- Opening Delimiter -
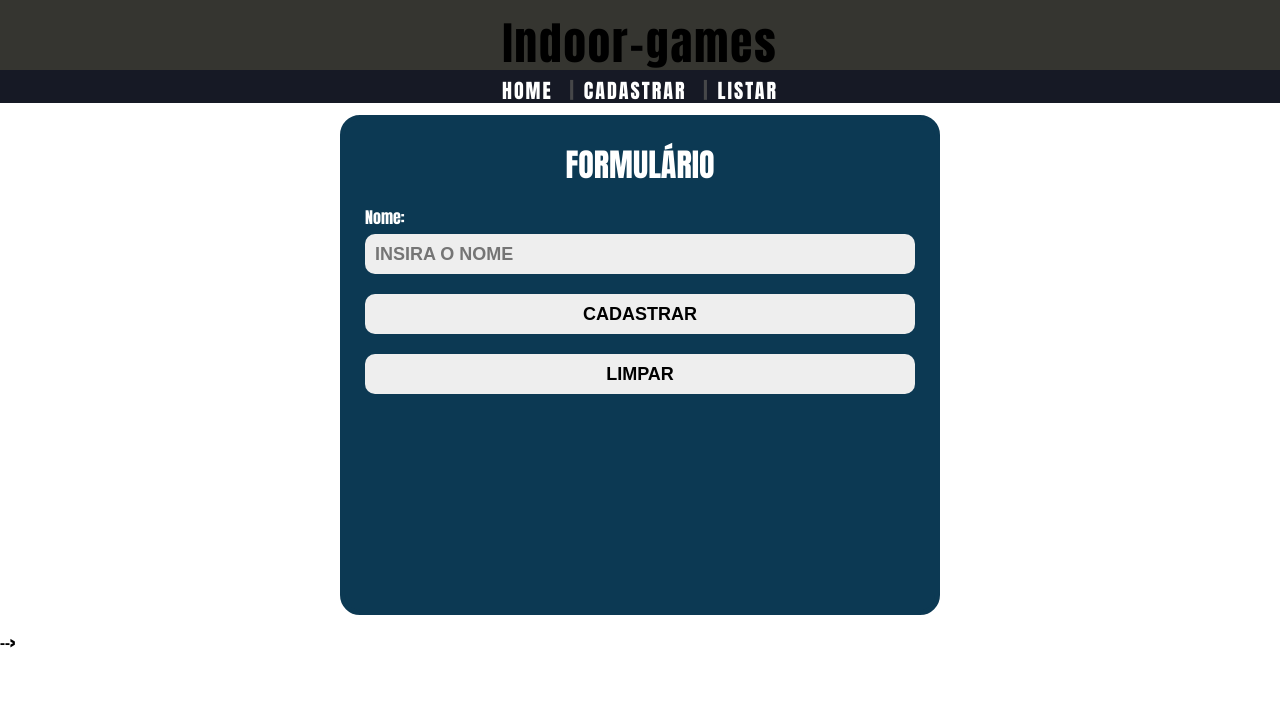
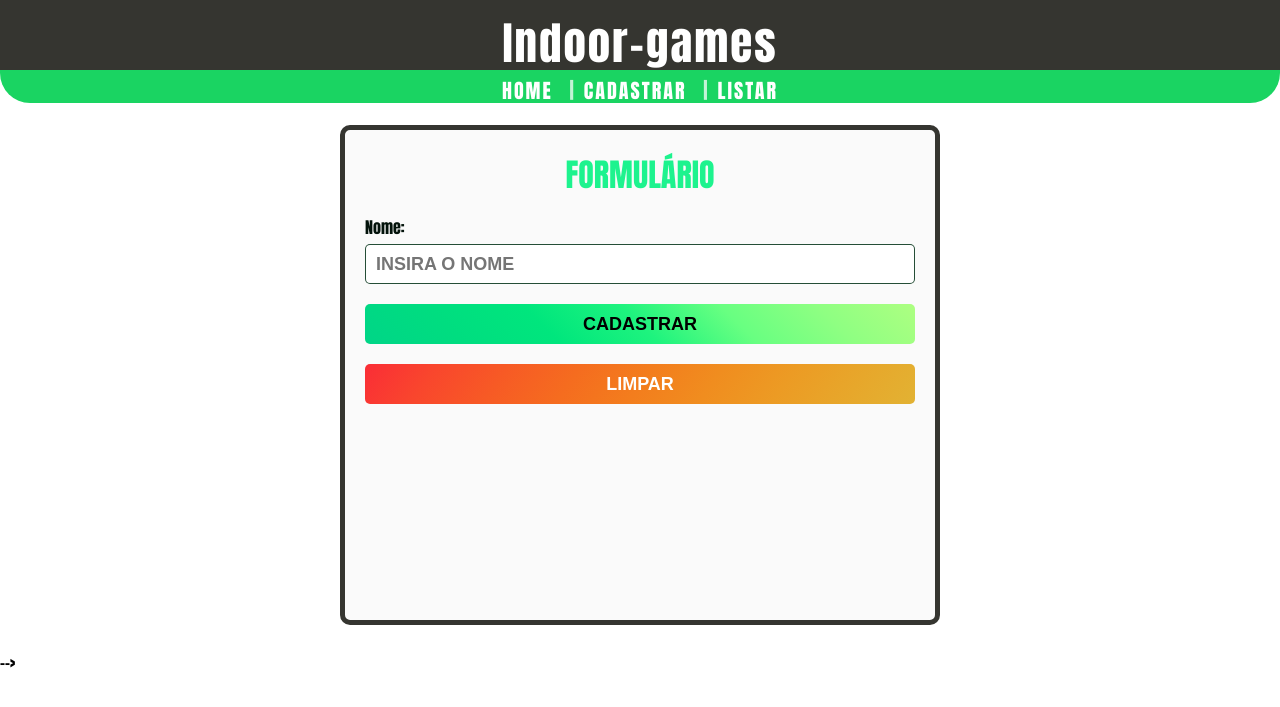
Before and after one commit to gustavoandradedeveloper/indoor-games, a PHP site: page /views/time/add.php in a window 1280 px wide. Shown: the top 707 px of the page. Run offline with PHP 8.4, Linux system fonts and the light colour scheme.

Commit message:
Ajustando o css

```diff
--- a/assets/css/style.css
+++ b/assets/css/style.css
@@ -31,14 +31,10 @@ p{
     font-size: 30px;
     font-weight: 1000;
     letter-spacing: 2px;
+    color: white;
+
 }
 /*  Fim da div que contem o titulo  */
-
-
-
-
-
-
 
 
 /*Inicio da div ou container do menu */
@@ -46,9 +42,10 @@ p{
 {
     width: 100%;
     height: 30px;
-    background-color: #161925;
+    background-color: #1AD462;
     word-break: break-word;
     color: #fefefe;
+    border-radius: 0 0 30px 30px;
 }
 
 
@@ -69,7 +66,7 @@ p{
     font-size: 15px;
     font-weight:700 ;
     letter-spacing: 2px;
-    color: #464749;
+    color: #fefefebe;
     text-transform: uppercase;
 }
 
@@ -84,15 +81,6 @@ p{
 {
     padding-left: 10px ;
 }
-/* fim da lista de menu  */
-
-
-
-
-
-
-
-
 
 .header-content ul li a:link
 {
@@ -108,10 +96,32 @@ p{
 
 .header-content ul li a:hover
 {
-        color:rgb(224, 203, 12);
+        color:#353530;
 }
 /*Fim do conteudo que está dentro da div do menu */
 /*Fim da div ou container do menu */
+
+
+
+
+
+
+
+
+
+
+
+
+
+
+
+
+
+
+
+
+
+
 
 
 
@@ -162,40 +172,14 @@ p{
 
 /* tabela */
 .conteudo{
-    width: 1000px;
     margin: 15px auto;
     text-align: center;
-}
-
-
-/* .tabela{
-    width: 500px;
-    border: 2px solid rgb(22, 177, 100);
-    margin: 0 auto;
-
-}
-.tabela tr{
-    width: 100%;
-    text-align: center;
-    border: 2px solid blue;
-
-}
-.tabela th{
-    padding-left: 60px;
-    background-color: #3f0c83;
-    color: #EEE;
-    text-align: left;
-}
-.tabela td{
-    padding-left: 60px;
-    color: #EEE;
-    text-align: left;
-} */
-.conteudo{
     width: 100%;
     display: flex;
     flex-direction: row;
 }
+
+
 .tabela{
     margin: 0 auto;
     width: 900px;
@@ -210,13 +194,14 @@ table{
 
 
 th{
-    background-color: rgb(1, 163, 114);
+    background-color: #1AD462;
     color:#fff;
     word-wrap: break-all;
     font-weight: bold;
+
 }
 td{
-    border: 2px solid rgb(223, 223, 230);
+    border: 1px solid rgb(223, 223, 230);
     word-wrap: break-all;
     color:black;
     padding: 15px 15px;
@@ -237,7 +222,7 @@ td{
     width: 30px;
     padding: 10px 15px;
     text-decoration: none;
-    color: rgb(0, 0, 0);
+    color: rgb(255, 255, 255);
     font-weight: 500;
 }
 
@@ -262,49 +247,133 @@ td{
 
 
 
+
+
+
+
+
+
+
+
+
+
+
+
+
+
+
+
+
+
+
+
+
+
+
+
+
+
+
+
 .form{
-    margin: 0 auto;
+    margin: 10px auto;
     width: 600px;
     height: 500px;
     text-align: left;
-    background-color: rgb(12, 57, 83);
-    border:5px solid rgb(12, 57, 83);
-    border-radius: 20px;
+    background-color: rgb(250, 250, 250);
+    border:5px solid #353530;
+    border-radius: 10px;
     padding: 20px;
 
 
  /* overflow: scroll;  */
 }
 label{
-    color: #fff;
+    color: rgb(3, 19, 11);
     margin-bottom: 15px;
+    font-weight: 700;
 }
 
 
 input, select,textarea{
     width:100%;
     margin-top: 5px;
-    background: #EEE;
-    border:0;
+    border:1px solid rgba(1, 48, 22, 0.856);
     font-size: 18px;
     font-weight: 900;
     margin-bottom: 15px;
     height: 40px;
-    border-radius: 10px;
+    border-radius: 5px;
     padding: 10px;
     text-transform: uppercase;
-    color:#000;
 }
 
 .form h1{
     text-align: center;
     text-transform: uppercase;
-    color:#fff;
+    color:#1DF38E;
     margin-bottom: 15px;
 
 }
 
 input:focus {
-    background-color: rgb(148, 243, 235);
-    color:#000;
+    background-color: rgba(198, 216, 206, 0.603);
 }
+
+
+.btn-cad{
+    margin-top: 200px;
+    background-image: linear-gradient(225deg, #adff81 0, #8fff82 16.67%, #68ff81 33.33%, #1ef37e 50%, #00e67d 66.67%, #00dd80 83.33%, #00d587 100%);
+    color: white;
+    border: 0 ;
+
+}
+
+
+
+
+
+.btn-cad:hover{
+    margin-top: 200px;
+    background-image: linear-gradient(105deg, #9bea57 0, #87ed63 12.5%, #6fef71 25%, #52f17f 37.5%, #1df38e 50%, #00f59d 62.5%, #00f6ad 75%, #00f7bd 87.5%, #00f8ce 100%);
+    color: white;
+    border: 0 ;
+    cursor:pointer;
+
+}
+
+.btn-limpar{
+    background-image: linear-gradient(305deg, #e2b233 0, #e7a72b 12.5%, #ec9b24 25%, #f08d1f 37.5%, #f37d1d 50%, #f56c1f 62.5%, #f75a25 75%, #f9462d 87.5%, #fa2d36 100%);
+    border:0;
+    color:#fff;
+}
+
+
+.btn-limpar:hover{
+    background-image: linear-gradient(110deg, #ffde00 0, #ffce00 10%, #ffbc00 20%, #ffa800 30%, #ff9312 40%, #f37d1d 50%, #e46824 60%, #d55529 70%, #c8442e 80%, #bd3633 90%, #b32937 100%);
+    border:0;
+    color:#fff;
+    cursor:pointer;
+}
+
+.btn-cadastrar:hover{
+
+    background-image: linear-gradient(30deg, #fffa7b 0, #fffc79 6.25%, #edfe78 12.5%, #d8fe79 18.75%, #c1fd7b 25%, #a7fc7f 31.25%, #89fa84 37.5%, #63f78b 43.75%, #1df393 50%, #00ef9d 56.25%, #00eaa9 62.5%, #00e6b6 68.75%, #00e3c5 75%, #00dfd5 81.25%, #00dbe5 87.5%, #00d8f6 93.75%, #00d5ff 100%);
+    color: white;
+    border: 0 ;
+    cursor: pointer;
+}
+
+.btn-cadastrar{
+    background-image: linear-gradient(225deg, #adff81 0, #8fff82 16.67%, #68ff81 33.33%, #1ef37e 50%, #00e67d 66.67%, #00dd80 83.33%, #00d587 100%);
+
+    border: 0 ;
+    cursor: pointer;
+}
+.btn-limpar:hover{
+
+    background-image: linear-gradient(110deg, #ffde00 0, #ffce00 10%, #ffbc00 20%, #ffa800 30%, #ff9312 40%, #f37d1d 50%, #e46824 60%, #d55529 70%, #c8442e 80%, #bd3633 90%, #b32937 100%);
+    color: white;
+    border: 0 ;
+    cursor:pointer;
+}
--- a/views/jogador/add.php
+++ b/views/jogador/add.php
@@ -54,8 +54,8 @@
 
                         <?php }?>
                         </select><br><br>
-                        <input type="submit" value="cadastrar" class="btn cad">
-                        <input type="reset" value="limpar" class="btn limpar">
+                        <input type="submit" value="cadastrar" class="btn-cadastrar">
+                        <input type="reset" value="limpar" class="btn-limpar">
                   </form>
               </div>
           </div>
--- a/views/jogador/edit.php
+++ b/views/jogador/edit.php
@@ -57,7 +57,7 @@
                         <?php }?>
                         </select><br><br>
                         <input type="hidden" name="txtId" value="<?= $jogador->jogador_id?>">
-                        <input type="submit" value="ATUALIZAR" class="">
+                        <input type="submit" value="ATUALIZAR" class="btn-cadastrar">
                     </form>
                 </div>
             </div>
--- a/views/time/add.php
+++ b/views/time/add.php
@@ -37,14 +37,56 @@
                         <label for="">Nome:</label>
                         <input type="text" name="txtNome" placeholder="Insira o nome" required>
 
-                        <input type="submit" value="cadastrar" class="btn cad">
-                        <input type="reset" value="limpar" class="btn limpar">
+                        <input type="submit" value="cadastrar" class="btn-cadastrar">
+                        <input type="reset" value="limpar" class="btn-limpar">
                   </form>
               </div>
           </div>
       </main>
   </body>
 </html> -->
+
+
+
+
+
+
+
+
+
+
+
+
+
+
+
+
+
+
+
+
+
+
+
+
+
+
+
+
+
+
+
+
+
+
+
+
+
+
+
+
+
+
 
 
 <!-- <!DOCTYPE html>
@@ -106,14 +148,6 @@
        </footer>
     </body>
 </html>
-
-
-
-
-
-
-
-
 
 
 <!--
```
Also changed, not shown: index.php (+101 -77 lines), views/time/index.php (+26 -2 lines), controllers/Logoff.php (renamed from controllers/logoff.php).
- Closing Delimiter -
### The task
Determine how many lines in the entries above contain the word "solid", and respond with the number alone.

### Written response
7